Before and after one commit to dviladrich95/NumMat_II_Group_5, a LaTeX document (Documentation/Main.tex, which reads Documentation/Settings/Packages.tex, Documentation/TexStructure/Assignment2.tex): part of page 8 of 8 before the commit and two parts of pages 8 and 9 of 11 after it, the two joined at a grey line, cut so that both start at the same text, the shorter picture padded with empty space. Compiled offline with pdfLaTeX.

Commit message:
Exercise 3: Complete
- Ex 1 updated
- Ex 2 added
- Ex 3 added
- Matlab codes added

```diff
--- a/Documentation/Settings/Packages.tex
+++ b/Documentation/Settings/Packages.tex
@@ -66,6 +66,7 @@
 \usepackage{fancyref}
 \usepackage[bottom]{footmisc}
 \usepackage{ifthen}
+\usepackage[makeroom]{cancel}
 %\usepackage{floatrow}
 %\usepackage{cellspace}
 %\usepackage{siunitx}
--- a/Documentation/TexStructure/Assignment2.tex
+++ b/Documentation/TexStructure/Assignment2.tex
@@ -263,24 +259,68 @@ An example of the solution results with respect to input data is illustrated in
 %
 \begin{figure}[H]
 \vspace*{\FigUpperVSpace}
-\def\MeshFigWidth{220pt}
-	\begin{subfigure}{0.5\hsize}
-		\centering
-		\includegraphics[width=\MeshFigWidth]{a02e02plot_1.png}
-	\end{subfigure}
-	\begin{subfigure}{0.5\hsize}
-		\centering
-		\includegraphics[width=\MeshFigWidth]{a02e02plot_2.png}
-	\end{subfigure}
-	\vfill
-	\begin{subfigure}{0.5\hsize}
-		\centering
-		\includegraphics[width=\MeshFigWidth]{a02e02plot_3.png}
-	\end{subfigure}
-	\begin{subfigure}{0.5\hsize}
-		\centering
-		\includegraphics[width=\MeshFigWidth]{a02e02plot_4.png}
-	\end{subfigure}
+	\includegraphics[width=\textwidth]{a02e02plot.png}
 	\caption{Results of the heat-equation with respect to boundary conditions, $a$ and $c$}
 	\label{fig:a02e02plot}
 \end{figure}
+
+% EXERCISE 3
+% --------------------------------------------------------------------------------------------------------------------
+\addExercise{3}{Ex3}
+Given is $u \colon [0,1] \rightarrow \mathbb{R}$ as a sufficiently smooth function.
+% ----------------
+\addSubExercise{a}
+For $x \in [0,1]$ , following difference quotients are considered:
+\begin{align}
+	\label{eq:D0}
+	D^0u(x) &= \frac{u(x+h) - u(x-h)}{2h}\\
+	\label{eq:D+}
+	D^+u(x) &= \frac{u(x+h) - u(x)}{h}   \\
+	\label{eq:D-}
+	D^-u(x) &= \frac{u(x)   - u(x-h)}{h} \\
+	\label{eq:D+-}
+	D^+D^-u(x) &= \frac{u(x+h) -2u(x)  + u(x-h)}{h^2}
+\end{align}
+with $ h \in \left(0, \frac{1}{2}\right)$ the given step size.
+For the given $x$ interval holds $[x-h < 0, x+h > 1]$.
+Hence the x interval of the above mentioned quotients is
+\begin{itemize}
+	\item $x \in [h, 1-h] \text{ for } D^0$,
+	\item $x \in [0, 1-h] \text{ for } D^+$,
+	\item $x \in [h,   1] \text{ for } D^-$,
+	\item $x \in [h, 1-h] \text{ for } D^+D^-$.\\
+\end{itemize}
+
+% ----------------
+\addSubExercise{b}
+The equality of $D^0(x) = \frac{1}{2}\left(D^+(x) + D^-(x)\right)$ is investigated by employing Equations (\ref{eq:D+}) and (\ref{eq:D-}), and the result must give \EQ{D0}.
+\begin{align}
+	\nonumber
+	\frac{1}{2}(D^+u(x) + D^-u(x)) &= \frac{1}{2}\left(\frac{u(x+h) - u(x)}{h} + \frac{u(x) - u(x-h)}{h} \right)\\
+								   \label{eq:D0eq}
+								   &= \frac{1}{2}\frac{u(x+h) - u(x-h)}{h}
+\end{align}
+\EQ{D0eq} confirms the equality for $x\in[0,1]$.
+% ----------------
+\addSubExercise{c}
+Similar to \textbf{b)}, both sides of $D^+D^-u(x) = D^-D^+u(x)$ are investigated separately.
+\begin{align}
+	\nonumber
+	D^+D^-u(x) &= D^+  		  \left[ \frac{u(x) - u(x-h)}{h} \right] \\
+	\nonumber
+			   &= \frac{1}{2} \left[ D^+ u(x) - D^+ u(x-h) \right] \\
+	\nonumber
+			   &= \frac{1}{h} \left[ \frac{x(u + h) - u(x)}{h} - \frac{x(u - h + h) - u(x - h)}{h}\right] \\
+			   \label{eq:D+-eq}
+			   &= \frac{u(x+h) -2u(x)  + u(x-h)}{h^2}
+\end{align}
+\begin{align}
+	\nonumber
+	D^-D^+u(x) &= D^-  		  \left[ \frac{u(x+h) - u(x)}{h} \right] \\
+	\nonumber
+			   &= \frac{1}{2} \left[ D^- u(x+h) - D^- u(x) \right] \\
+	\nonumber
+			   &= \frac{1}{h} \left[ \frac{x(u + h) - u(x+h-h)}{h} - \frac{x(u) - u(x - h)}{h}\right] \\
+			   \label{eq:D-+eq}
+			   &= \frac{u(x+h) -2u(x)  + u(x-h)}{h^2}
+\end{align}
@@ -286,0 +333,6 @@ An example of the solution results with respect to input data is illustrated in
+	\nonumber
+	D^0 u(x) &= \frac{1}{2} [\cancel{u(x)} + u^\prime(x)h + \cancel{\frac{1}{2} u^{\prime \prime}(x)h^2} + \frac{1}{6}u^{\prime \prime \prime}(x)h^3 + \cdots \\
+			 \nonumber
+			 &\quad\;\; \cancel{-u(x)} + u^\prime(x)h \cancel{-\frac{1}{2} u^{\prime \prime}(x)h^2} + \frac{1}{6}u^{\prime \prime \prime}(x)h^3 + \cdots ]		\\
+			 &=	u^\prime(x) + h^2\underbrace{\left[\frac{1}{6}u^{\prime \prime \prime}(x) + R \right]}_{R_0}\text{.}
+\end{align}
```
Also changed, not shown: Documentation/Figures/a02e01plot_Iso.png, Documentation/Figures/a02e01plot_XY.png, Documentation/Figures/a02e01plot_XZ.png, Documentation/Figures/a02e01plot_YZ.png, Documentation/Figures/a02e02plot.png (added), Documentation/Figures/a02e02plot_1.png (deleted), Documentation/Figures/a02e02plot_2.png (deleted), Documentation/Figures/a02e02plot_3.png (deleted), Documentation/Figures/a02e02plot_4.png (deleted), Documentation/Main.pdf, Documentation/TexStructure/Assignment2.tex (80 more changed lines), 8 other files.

§ YOUR TASK:
Each line of the listing has to be repeated exactly in the reply.

§ TASK RESPONSE:
Before and after one commit to dviladrich95/NumMat_II_Group_5, a LaTeX document (Documentation/Main.tex, which reads Documentation/Settings/Packages.tex, Documentation/TexStructure/Assignment2.tex): part of page 8 of 8 before the commit and two parts of pages 8 and 9 of 11 after it, the two joined at a grey line, cut so that both start at the same text, the shorter picture padded with empty space. Compiled offline with pdfLaTeX.

Commit message:
Exercise 3: Complete
- Ex 1 updated
- Ex 2 added
- Ex 3 added
- Matlab codes added

```diff
--- a/Documentation/Settings/Packages.tex
+++ b/Documentation/Settings/Packages.tex
@@ -66,6 +66,7 @@
 \usepackage{fancyref}
 \usepackage[bottom]{footmisc}
 \usepackage{ifthen}
+\usepackage[makeroom]{cancel}
 %\usepackage{floatrow}
 %\usepackage{cellspace}
 %\usepackage{siunitx}
--- a/Documentation/TexStructure/Assignment2.tex
+++ b/Documentation/TexStructure/Assignment2.tex
@@ -263,24 +259,68 @@ An example of the solution results with respect to input data is illustrated in
 %
 \begin{figure}[H]
 \vspace*{\FigUpperVSpace}
-\def\MeshFigWidth{220pt}
-	\begin{subfigure}{0.5\hsize}
-		\centering
-		\includegraphics[width=\MeshFigWidth]{a02e02plot_1.png}
-	\end{subfigure}
-	\begin{subfigure}{0.5\hsize}
-		\centering
-		\includegraphics[width=\MeshFigWidth]{a02e02plot_2.png}
-	\end{subfigure}
-	\vfill
-	\begin{subfigure}{0.5\hsize}
-		\centering
-		\includegraphics[width=\MeshFigWidth]{a02e02plot_3.png}
-	\end{subfigure}
-	\begin{subfigure}{0.5\hsize}
-		\centering
-		\includegraphics[width=\MeshFigWidth]{a02e02plot_4.png}
-	\end{subfigure}
+	\includegraphics[width=\textwidth]{a02e02plot.png}
 	\caption{Results of the heat-equation with respect to boundary conditions, $a$ and $c$}
 	\label{fig:a02e02plot}
 \end{figure}
+
+% EXERCISE 3
+% --------------------------------------------------------------------------------------------------------------------
+\addExercise{3}{Ex3}
+Given is $u \colon [0,1] \rightarrow \mathbb{R}$ as a sufficiently smooth function.
+% ----------------
+\addSubExercise{a}
+For $x \in [0,1]$ , following difference quotients are considered:
+\begin{align}
+	\label{eq:D0}
+	D^0u(x) &= \frac{u(x+h) - u(x-h)}{2h}\\
+	\label{eq:D+}
+	D^+u(x) &= \frac{u(x+h) - u(x)}{h}   \\
+	\label{eq:D-}
+	D^-u(x) &= \frac{u(x)   - u(x-h)}{h} \\
+	\label{eq:D+-}
+	D^+D^-u(x) &= \frac{u(x+h) -2u(x)  + u(x-h)}{h^2}
+\end{align}
+with $ h \in \left(0, \frac{1}{2}\right)$ the given step size.
+For the given $x$ interval holds $[x-h < 0, x+h > 1]$.
+Hence the x interval of the above mentioned quotients is
+\begin{itemize}
+	\item $x \in [h, 1-h] \text{ for } D^0$,
+	\item $x \in [0, 1-h] \text{ for } D^+$,
+	\item $x \in [h,   1] \text{ for } D^-$,
+	\item $x \in [h, 1-h] \text{ for } D^+D^-$.\\
+\end{itemize}
+
+% ----------------
+\addSubExercise{b}
+The equality of $D^0(x) = \frac{1}{2}\left(D^+(x) + D^-(x)\right)$ is investigated by employing Equations (\ref{eq:D+}) and (\ref{eq:D-}), and the result must give \EQ{D0}.
+\begin{align}
+	\nonumber
+	\frac{1}{2}(D^+u(x) + D^-u(x)) &= \frac{1}{2}\left(\frac{u(x+h) - u(x)}{h} + \frac{u(x) - u(x-h)}{h} \right)\\
+								   \label{eq:D0eq}
+								   &= \frac{1}{2}\frac{u(x+h) - u(x-h)}{h}
+\end{align}
+\EQ{D0eq} confirms the equality for $x\in[0,1]$.
+% ----------------
+\addSubExercise{c}
+Similar to \textbf{b)}, both sides of $D^+D^-u(x) = D^-D^+u(x)$ are investigated separately.
+\begin{align}
+	\nonumber
+	D^+D^-u(x) &= D^+  		  \left[ \frac{u(x) - u(x-h)}{h} \right] \\
+	\nonumber
+			   &= \frac{1}{2} \left[ D^+ u(x) - D^+ u(x-h) \right] \\
+	\nonumber
+			   &= \frac{1}{h} \left[ \frac{x(u + h) - u(x)}{h} - \frac{x(u - h + h) - u(x - h)}{h}\right] \\
+			   \label{eq:D+-eq}
+			   &= \frac{u(x+h) -2u(x)  + u(x-h)}{h^2}
+\end{align}
+\begin{align}
+	\nonumber
+	D^-D^+u(x) &= D^-  		  \left[ \frac{u(x+h) - u(x)}{h} \right] \\
+	\nonumber
+			   &= \frac{1}{2} \left[ D^- u(x+h) - D^- u(x) \right] \\
+	\nonumber
+			   &= \frac{1}{h} \left[ \frac{x(u + h) - u(x+h-h)}{h} - \frac{x(u) - u(x - h)}{h}\right] \\
+			   \label{eq:D-+eq}
+			   &= \frac{u(x+h) -2u(x)  + u(x-h)}{h^2}
+\end{align}
@@ -286,0 +333,6 @@ An example of the solution results with respect to input data is illustrated in
+	\nonumber
+	D^0 u(x) &= \frac{1}{2} [\cancel{u(x)} + u^\prime(x)h + \cancel{\frac{1}{2} u^{\prime \prime}(x)h^2} + \frac{1}{6}u^{\prime \prime \prime}(x)h^3 + \cdots \\
+			 \nonumber
+			 &\quad\;\; \cancel{-u(x)} + u^\prime(x)h \cancel{-\frac{1}{2} u^{\prime \prime}(x)h^2} + \frac{1}{6}u^{\prime \prime \prime}(x)h^3 + \cdots ]		\\
+			 &=	u^\prime(x) + h^2\underbrace{\left[\frac{1}{6}u^{\prime \prime \prime}(x) + R \right]}_{R_0}\text{.}
+\end{align}
```
Also changed, not shown: Documentation/Figures/a02e01plot_Iso.png, Documentation/Figures/a02e01plot_XY.png, Documentation/Figures/a02e01plot_XZ.png, Documentation/Figures/a02e01plot_YZ.png, Documentation/Figures/a02e02plot.png (added), Documentation/Figures/a02e02plot_1.png (deleted), Documentation/Figures/a02e02plot_2.png (deleted), Documentation/Figures/a02e02plot_3.png (deleted), Documentation/Figures/a02e02plot_4.png (deleted), Documentation/Main.pdf, Documentation/TexStructure/Assignment2.tex (80 more changed lines), 8 other files.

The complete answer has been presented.